Provided data START

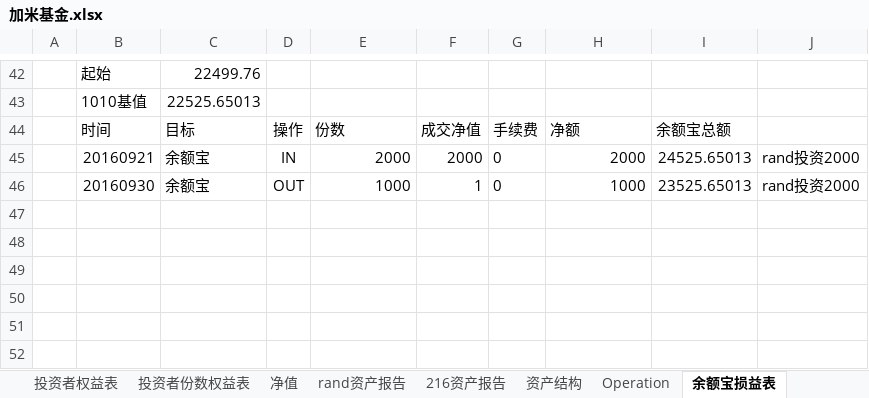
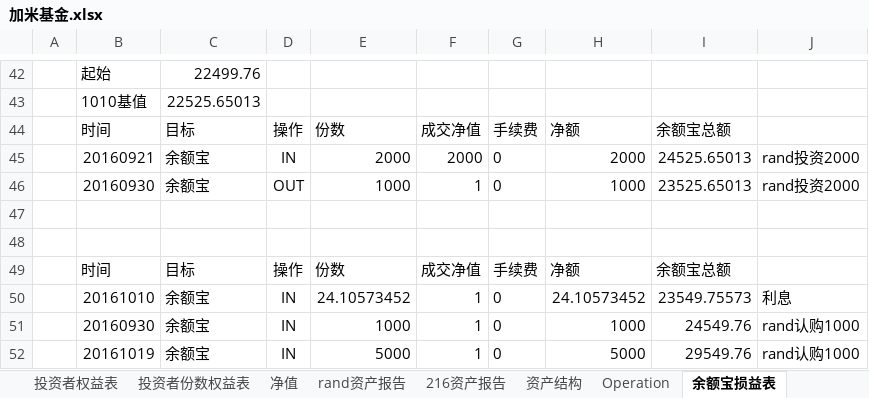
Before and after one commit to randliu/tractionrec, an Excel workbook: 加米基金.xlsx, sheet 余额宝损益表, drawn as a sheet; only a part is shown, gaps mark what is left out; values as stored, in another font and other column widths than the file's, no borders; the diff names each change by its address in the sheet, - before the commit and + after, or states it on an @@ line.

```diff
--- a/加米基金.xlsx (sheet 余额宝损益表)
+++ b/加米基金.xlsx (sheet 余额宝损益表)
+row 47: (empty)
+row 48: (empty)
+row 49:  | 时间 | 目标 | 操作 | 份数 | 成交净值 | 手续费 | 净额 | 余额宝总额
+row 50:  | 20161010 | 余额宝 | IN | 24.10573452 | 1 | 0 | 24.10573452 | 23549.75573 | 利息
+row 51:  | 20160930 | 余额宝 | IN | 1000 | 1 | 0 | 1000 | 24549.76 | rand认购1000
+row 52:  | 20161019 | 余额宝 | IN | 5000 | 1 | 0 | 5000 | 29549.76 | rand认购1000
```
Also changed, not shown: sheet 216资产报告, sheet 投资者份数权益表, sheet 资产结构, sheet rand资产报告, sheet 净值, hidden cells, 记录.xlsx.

Provided data END
Provided data START

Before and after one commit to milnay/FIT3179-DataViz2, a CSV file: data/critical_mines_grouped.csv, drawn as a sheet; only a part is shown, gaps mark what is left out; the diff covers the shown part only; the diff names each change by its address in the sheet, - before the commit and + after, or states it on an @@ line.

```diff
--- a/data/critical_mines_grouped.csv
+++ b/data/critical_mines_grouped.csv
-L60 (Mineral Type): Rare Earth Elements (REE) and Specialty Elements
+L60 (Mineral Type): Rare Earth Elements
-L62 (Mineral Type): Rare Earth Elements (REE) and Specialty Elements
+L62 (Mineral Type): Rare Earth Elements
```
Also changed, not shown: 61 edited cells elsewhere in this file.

Provided data END
Provided data START

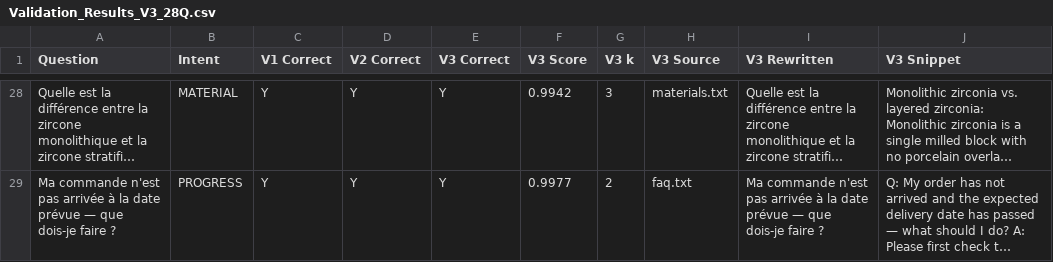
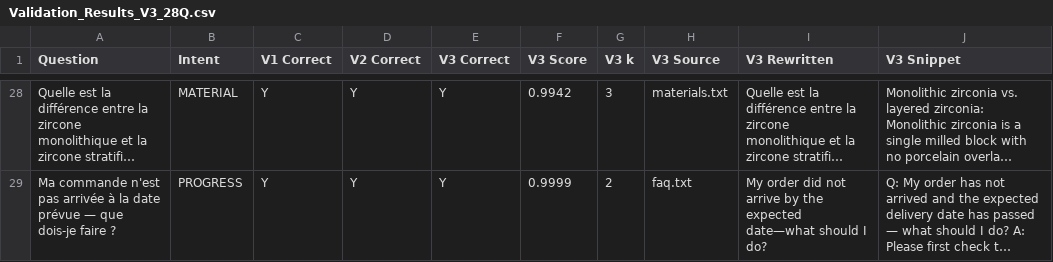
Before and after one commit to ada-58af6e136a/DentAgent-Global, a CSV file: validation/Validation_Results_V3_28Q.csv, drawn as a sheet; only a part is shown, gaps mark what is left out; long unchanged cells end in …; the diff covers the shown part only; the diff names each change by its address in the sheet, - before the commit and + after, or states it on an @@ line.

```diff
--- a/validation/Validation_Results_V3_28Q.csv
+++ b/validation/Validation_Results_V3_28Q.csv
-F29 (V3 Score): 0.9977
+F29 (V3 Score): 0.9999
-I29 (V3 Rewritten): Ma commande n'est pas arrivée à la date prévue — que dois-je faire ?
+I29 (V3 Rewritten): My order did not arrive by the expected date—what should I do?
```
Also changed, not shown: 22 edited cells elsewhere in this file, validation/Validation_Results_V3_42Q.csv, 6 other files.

Provided data END

Aim of the task: Show the lines of the entries that include the string "what", copying each in full.

Result of the task:
Before and after one commit to randliu/tractionrec, an Excel workbook: 加米基金.xlsx, sheet 余额宝损益表, drawn as a sheet; only a part is shown, gaps mark what is left out; values as stored, in another font and other column widths than the file's, no borders; the diff names each change by its address in the sheet, - before the commit and + after, or states it on an @@ line.
Before and after one commit to milnay/FIT3179-DataViz2, a CSV file: data/critical_mines_grouped.csv, drawn as a sheet; only a part is shown, gaps mark what is left out; the diff covers the shown part only; the diff names each change by its address in the sheet, - before the commit and + after, or states it on an @@ line.
Before and after one commit to ada-58af6e136a/DentAgent-Global, a CSV file: validation/Validation_Results_V3_28Q.csv, drawn as a sheet; only a part is shown, gaps mark what is left out; long unchanged cells end in …; the diff covers the shown part only; the diff names each change by its address in the sheet, - before the commit and + after, or states it on an @@ line.
+I29 (V3 Rewritten): My order did not arrive by the expected date—what should I do?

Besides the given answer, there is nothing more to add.